### DIRECTIONS
Report each line from the data below that holds the word "tests".

········

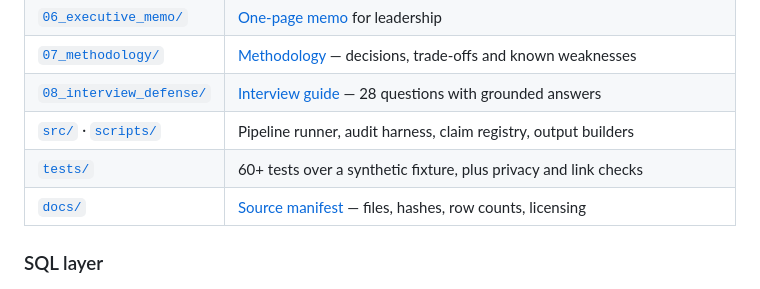
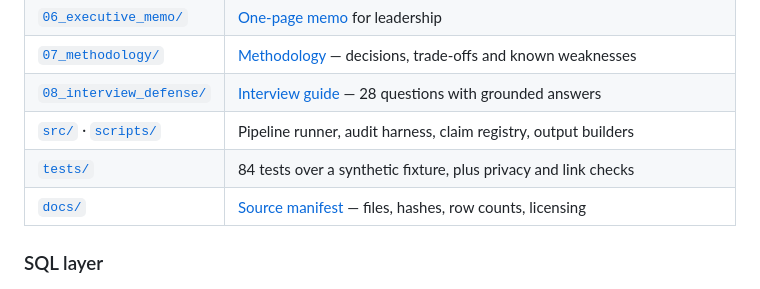
Before and after one commit to AlanBuildsAI/san-diego-service-operations-intelligence, a Markdown page: README.md, the part around the change. Drawn GitHub-style.

Commit message:
Correct the test count in the README
Stated 60+; the suite is 84.

```diff
--- a/README.md
+++ b/README.md
@@ -138,7 +138,7 @@ name or address/email-shaped string appears in a published artefact.
 | [`07_methodology/`](07_methodology/) | [Methodology](07_methodology/methodology.md) — decisions, trade-offs and known weaknesses |
 | [`08_interview_defense/`](08_interview_defense/) | [Interview guide](08_interview_defense/interview_guide.md) — 28 questions with grounded answers |
 | [`src/`](src/) · [`scripts/`](scripts/) | Pipeline runner, audit harness, claim registry, output builders |
-| [`tests/`](tests/) | 60+ tests over a synthetic fixture, plus privacy and link checks |
+| [`tests/`](tests/) | 84 tests over a synthetic fixture, plus privacy and link checks |
 | [`docs/`](docs/) | [Source manifest](docs/source_manifest.md) — files, hashes, row counts, licensing |
 
 ### SQL layer
```
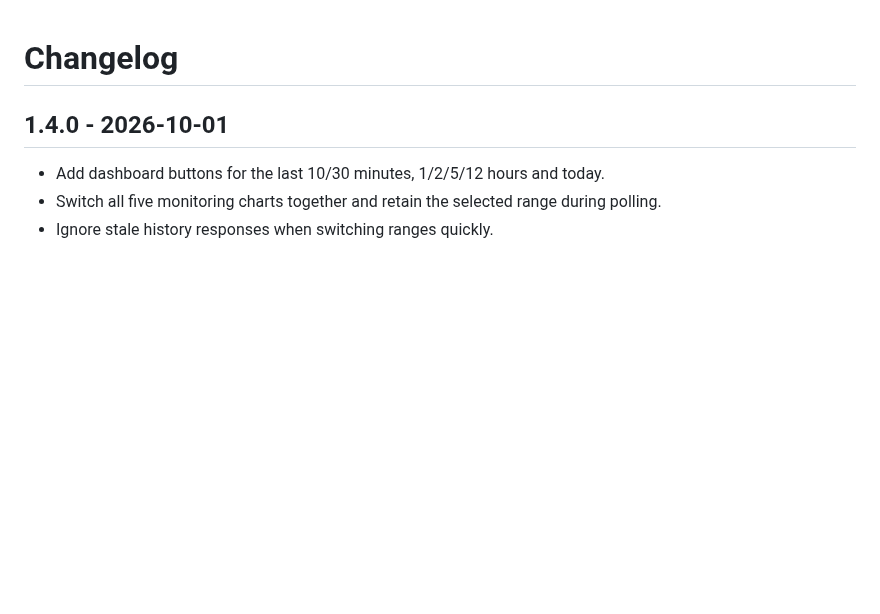
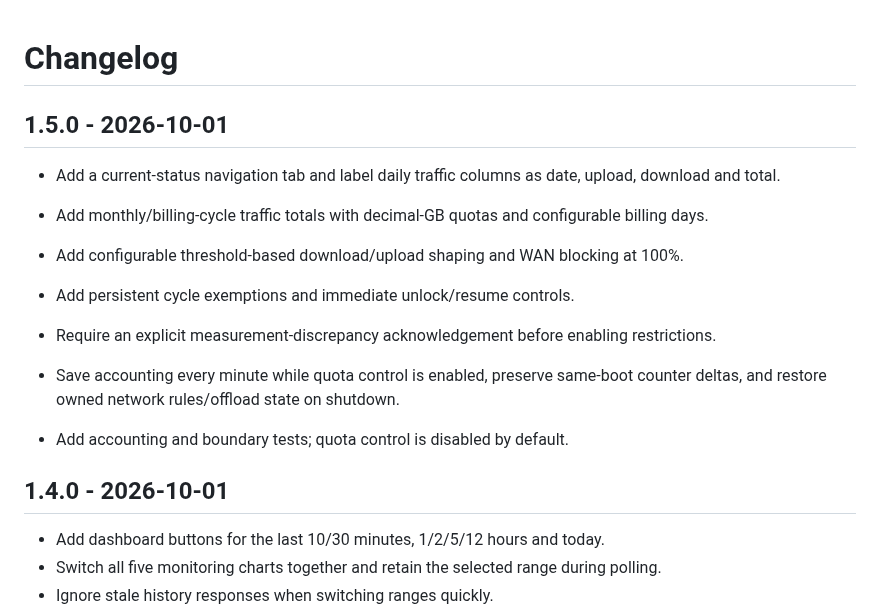
Before and after one commit to xiaokeikei/luci-app-cpemonitor, a Markdown page: CHANGELOG.md, the part around the change. GitHub-like rendering; blank space fills up the shorter version.

```diff
--- a/CHANGELOG.md
+++ b/CHANGELOG.md
@@ -1,4 +1,15 @@
 # Changelog
+
+## 1.5.0 - 2026-10-01
+
+- Add a current-status navigation tab and label daily traffic columns as date, upload, download and total.
+
+- Add monthly/billing-cycle traffic totals with decimal-GB quotas and configurable billing days.
+- Add configurable threshold-based download/upload shaping and WAN blocking at 100%.
+- Add persistent cycle exemptions and immediate unlock/resume controls.
+- Require an explicit measurement-discrepancy acknowledgement before enabling restrictions.
+- Save accounting every minute while quota control is enabled, preserve same-boot counter deltas, and restore owned network rules/offload state on shutdown.
+- Add accounting and boundary tests; quota control is disabled by default.
 
 ## 1.4.0 - 2026-10-01
 
```
Also changed, not shown: README.md (+19 -5 lines), RELEASE_NOTES-v1.5.0.md (added, +24 -0 lines), docs/images/cpemonitor-v1.5.0.png (added), 15 other files.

········

### EXERCISE RESULT
-| [`tests/`](tests/) | 60+ tests over a synthetic fixture, plus privacy and link checks |
+| [`tests/`](tests/) | 84 tests over a synthetic fixture, plus privacy and link checks |
+- Add accounting and boundary tests; quota control is disabled by default.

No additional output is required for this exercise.